Journal of the École Polytechnique from 1813 to 1823, and in the
Memoirs de l'Académie for 1823. He also studied Fourier
integrals. We may also mention his essay on the calculus
of variations (Mem. de l'acad., 1833), and his memoirs on the
probability of the mean results of observations (Connaiss. d.
temps, 1827, &c). The Poisson
distribution in probability
theory is named after him.

In his Traité de mécanique (2 vols. 8vo, 1811
arid 1833), which was written in the style of Laplace and Lagrange
and was long a standard work, he showed many novelties such as an
explicit usage of impulsive
coordinates:

- p_i = \;

which influenced the work of William
Rowan Hamilton and Carl
Gustav Jakob Jacobi.

Besides his many memoirs, Poisson published a
number of treatises, most of which were intended to form part of a
great work on mathematical physics, which he did not live to
complete. Among these may be mentioned

- Nouvelle théorie de l'action capillaire (4to, 1831);
- Théorie mathématique de la chaleur (4to, 1835);
- Supplement to the same (4to, 1837);
- Recherches sur la probabilité des jugements en matières criminelles et matière civile (4to, 1837), all published at Paris. A translation of Poisson's Treatise on Mechanics was published in London in 1842.

In 1815 Poisson studied integrations along paths
in the complex plane.
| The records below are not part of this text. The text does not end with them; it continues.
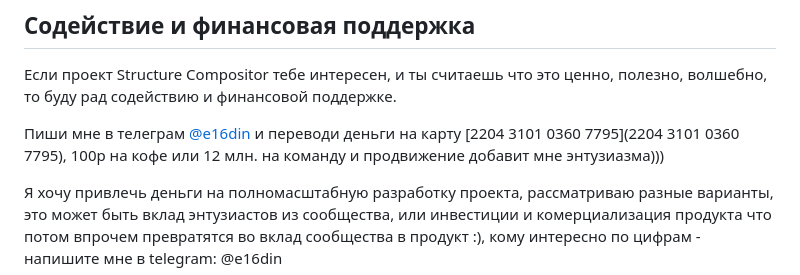
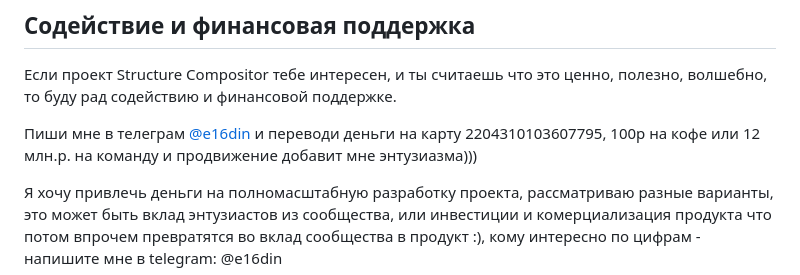
Before and after one commit to e16din/structure_compositor, a Markdown page: README.md, the part around the change. Drawn GitHub-style.

```diff
--- a/README.md
+++ b/README.md
@@ -45,7 +45,7 @@
 
 Если проект Structure Compositor тебе интересен, и ты считаешь что это ценно, полезно, волшебно, то буду рад содействию и финансовой поддержке.
 
-Пиши мне в телеграм [@e16din](https://t.me/e16din) и переводи деньги на карту [2204 3101 0360 7795](2204 3101 0360 7795), 100р на кофе или 12 млн. на команду и продвижение добавит мне энтузиазма)))
+Пиши мне в телеграм [@e16din](https://t.me/e16din) и переводи деньги на карту 2204310103607795, 100р на кофе или 12 млн.р. на команду и продвижение добавит мне энтузиазма)))
 
 Я хочу привлечь деньги на полномасштабную разработку проекта, рассматриваю разные варианты, это может быть вклад энтузиастов из сообщества, или инвестиции и комерциализация продукта что потом впрочем превратятся во вклад сообщества в продукт :), кому интересно по цифрам - напишите мне в telegram: @e16din
 
```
In 1831 he derived the Navier-Stokes
equations independently of Claude-Louis
Navier.

## See also

- Poisson process
- Poisson equation
- Screened Poisson equation
- Poisson kernel
- Poisson distribution
- Poisson regression
- Poisson summation formula
- Poisson's spot
- Poisson's ratio
- Poisson (crater) (named after Siméon Denis Poisson)
- Poisson bracket
- Euler–Poisson–Darboux equation
- Poisson Zeros
- Conway-Maxwell-Poisson distribution

## External links

## References

Poisson in Bulgarian: Симеон Дени Поасон

Poisson in Czech: Siméon Denis Poisson

Poisson in German: Siméon Denis Poisson

Poisson in Spanish: Siméon Denis Poisson

Poisson in French: Siméon Denis Poisson

Poisson in Italian: Siméon-Denis Poisson

Poisson in Japanese: シメオン・ドニ・ポアソン

Poisson in Marathi: सिमिओन-डेनिस पॉइसॉन

Poisson in Dutch: Siméon Poisson

Poisson in Norwegian: Siméon Denis Poisson

Poisson in Polish: Siméon Denis Poisson

Poisson in Portuguese: Siméon Denis
Poisson

Poisson in Romanian: Siméon Denis Poisson

Poisson in Russian: Пуассон, Симеон Дени

Poisson in Slovak: Siméon-Denis Poisson

Poisson in Slovenian: Siméon-Denis Poisson

Poisson in Swedish: Siméon Denis Poisson

Poisson in Ukrainian: Пуассон Сімеон-Дені

Poisson in Chinese: 泊松